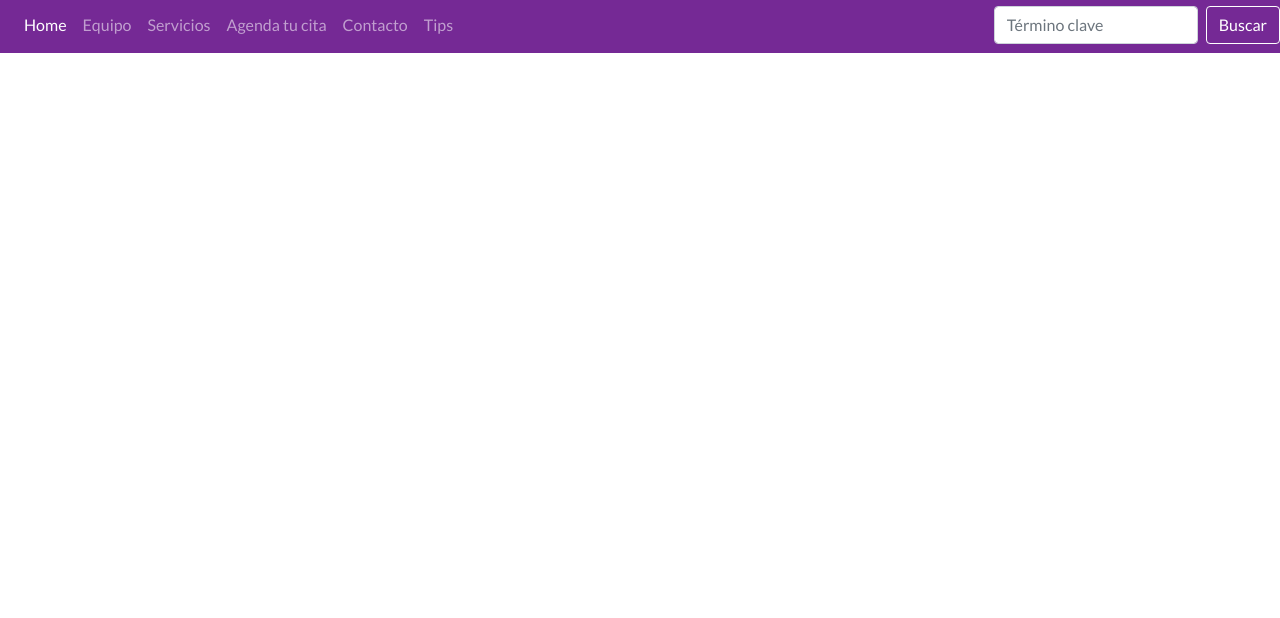
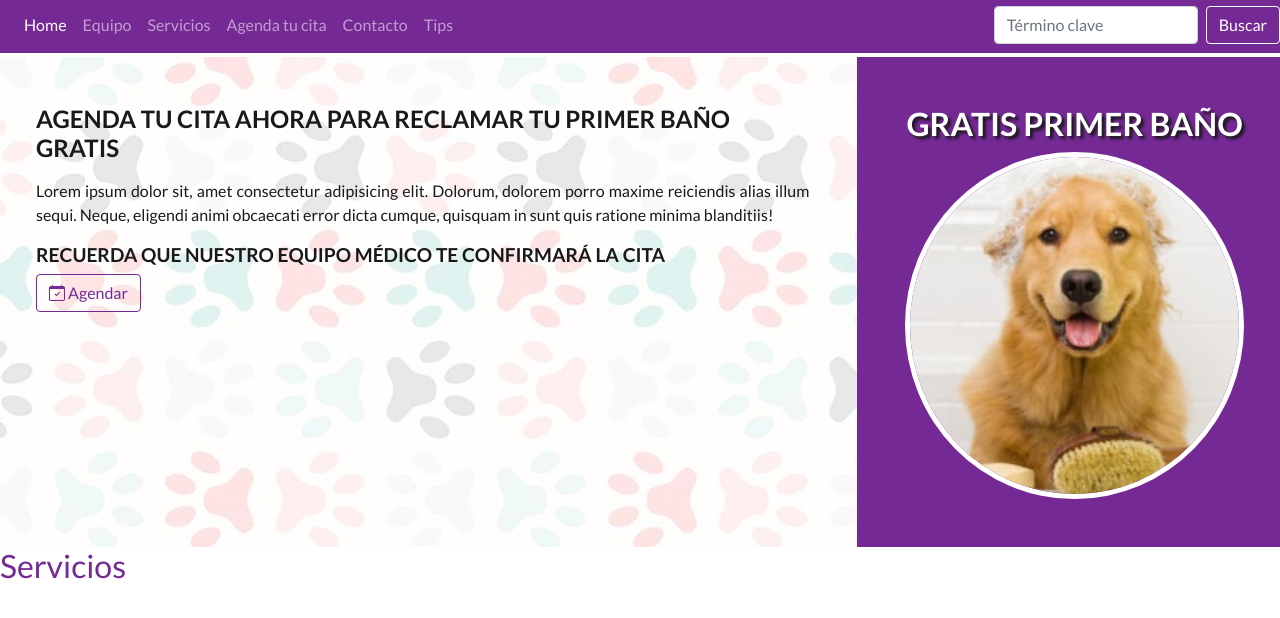
Before and after one commit to VivianaMurillom/animalandia_boot, a plain HTML site: page index.html in a window 1280 px wide. Shown: the part 96-714 px from the top of the page. Drawn offline with nearby package versions, Linux system fonts and the light colour scheme.

Commit message:
avance en index

```diff
--- a/assets/css/styles.css
+++ b/assets/css/styles.css
@@ -73,3 +73,37 @@ p {
     background-color: var(--blue-color);
     border-color: var(--blue-color);
 }
+
+.agenda-cita {
+    background-image: url(../img/fondo.jpg);
+    padding: 3rem;
+}
+
+.agenda-cita h1 {
+    color: var(--dark-color);
+    font-size: 1.5rem;
+    font-weight: 600;
+}
+
+.agenda-cita h3 {
+    color: var(--dark-color);
+    font-size: 1.2rem;
+    font-weight: 600;
+}
+
+.agenda-promo {
+    background-color: var(--purple-color);
+    padding: 3rem;
+    text-align: center;
+}
+
+.agenda-promo h1 {
+    color: var(--white-color);
+    font-size: 2rem;
+    font-weight: 600;
+    text-shadow: 3px 3px 3px var(--dark-color);
+}
+
+.title-section {
+
+}
--- a/index.html
+++ b/index.html
@@ -10,7 +10,7 @@
     <title>Home</title>
 </head>
 <body>
-    <div class="container-fluid">
+    <div class="container-fluid overflow-hidden">
         <header>
             <div class="row align-items-center">
                 <div class="header-logo col-12 col-md-4 col-xl-3">
@@ -23,7 +23,6 @@
                 </div>
             </div>
         </header>
-    </div>
 
         <nav class="navbar navbar-expand-lg navbar-dark" style="background-color: #752995;">
             <div class="container-fluid">
@@ -60,6 +59,24 @@
             </div>
         </nav>
 
+        <section id="agenda" class="mt-1">
+            <div class="row">
+                <div class="agenda-cita col-12 col-md-6 col-xl-8">
+                    <h1 class="mb-3">AGENDA TU CITA AHORA PARA RECLAMAR TU PRIMER BAÑO GRATIS</h1>
+                    <p>Lorem ipsum dolor sit, amet consectetur adipisicing elit. Dolorum, dolorem porro maxime reiciendis alias illum sequi. Neque, eligendi animi obcaecati error dicta cumque, quisquam in sunt quis ratione minima blanditiis!</p>
+                    <h3>RECUERDA QUE NUESTRO EQUIPO MÉDICO TE CONFIRMARÁ LA CITA</h3>
+                    <button type="button" class="btn btn-outline-primary morado"><i class="bi bi-calendar-check"></i>     Agendar</button>
+                </div>
+
+                <div class="agenda-promo d-flex flex-column justify-content-center col-12 col-md-6 col-xl-4">
+                    <h1>GRATIS PRIMER BAÑO</h1>
+                    <img src="assets/img/golden.jpg" alt="Imagen representativa de perrito en baño" class="rounded-circle border border-white border-5">
+                </div>
+            </div>
+        </section>
+
+        <h2 class="title-section">Servicios</h2>
+    </div>
 <script src="https://cdn.jsdelivr.net/npm/bootstrap@5.1.3/dist/js/bootstrap.bundle.min.js" integrity="sha384-ka7Sk0Gln4gmtz2MlQnikT1wXgYsOg+OMhuP+IlRH9sENBO0LRn5q+8nbTov4+1p" crossorigin="anonymous"></script>
 </body>
 </html>
```
Lines whose indentation alone changed are shown as unchanged.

TASK TO CARRY OUT:
Every line in the listing that holds the string "border" should be copied out.

WRITTEN REPLY:
     border-color: var(--blue-color);
+                    <img src="assets/img/golden.jpg" alt="Imagen representativa de perrito en baño" class="rounded-circle border border-white border-5">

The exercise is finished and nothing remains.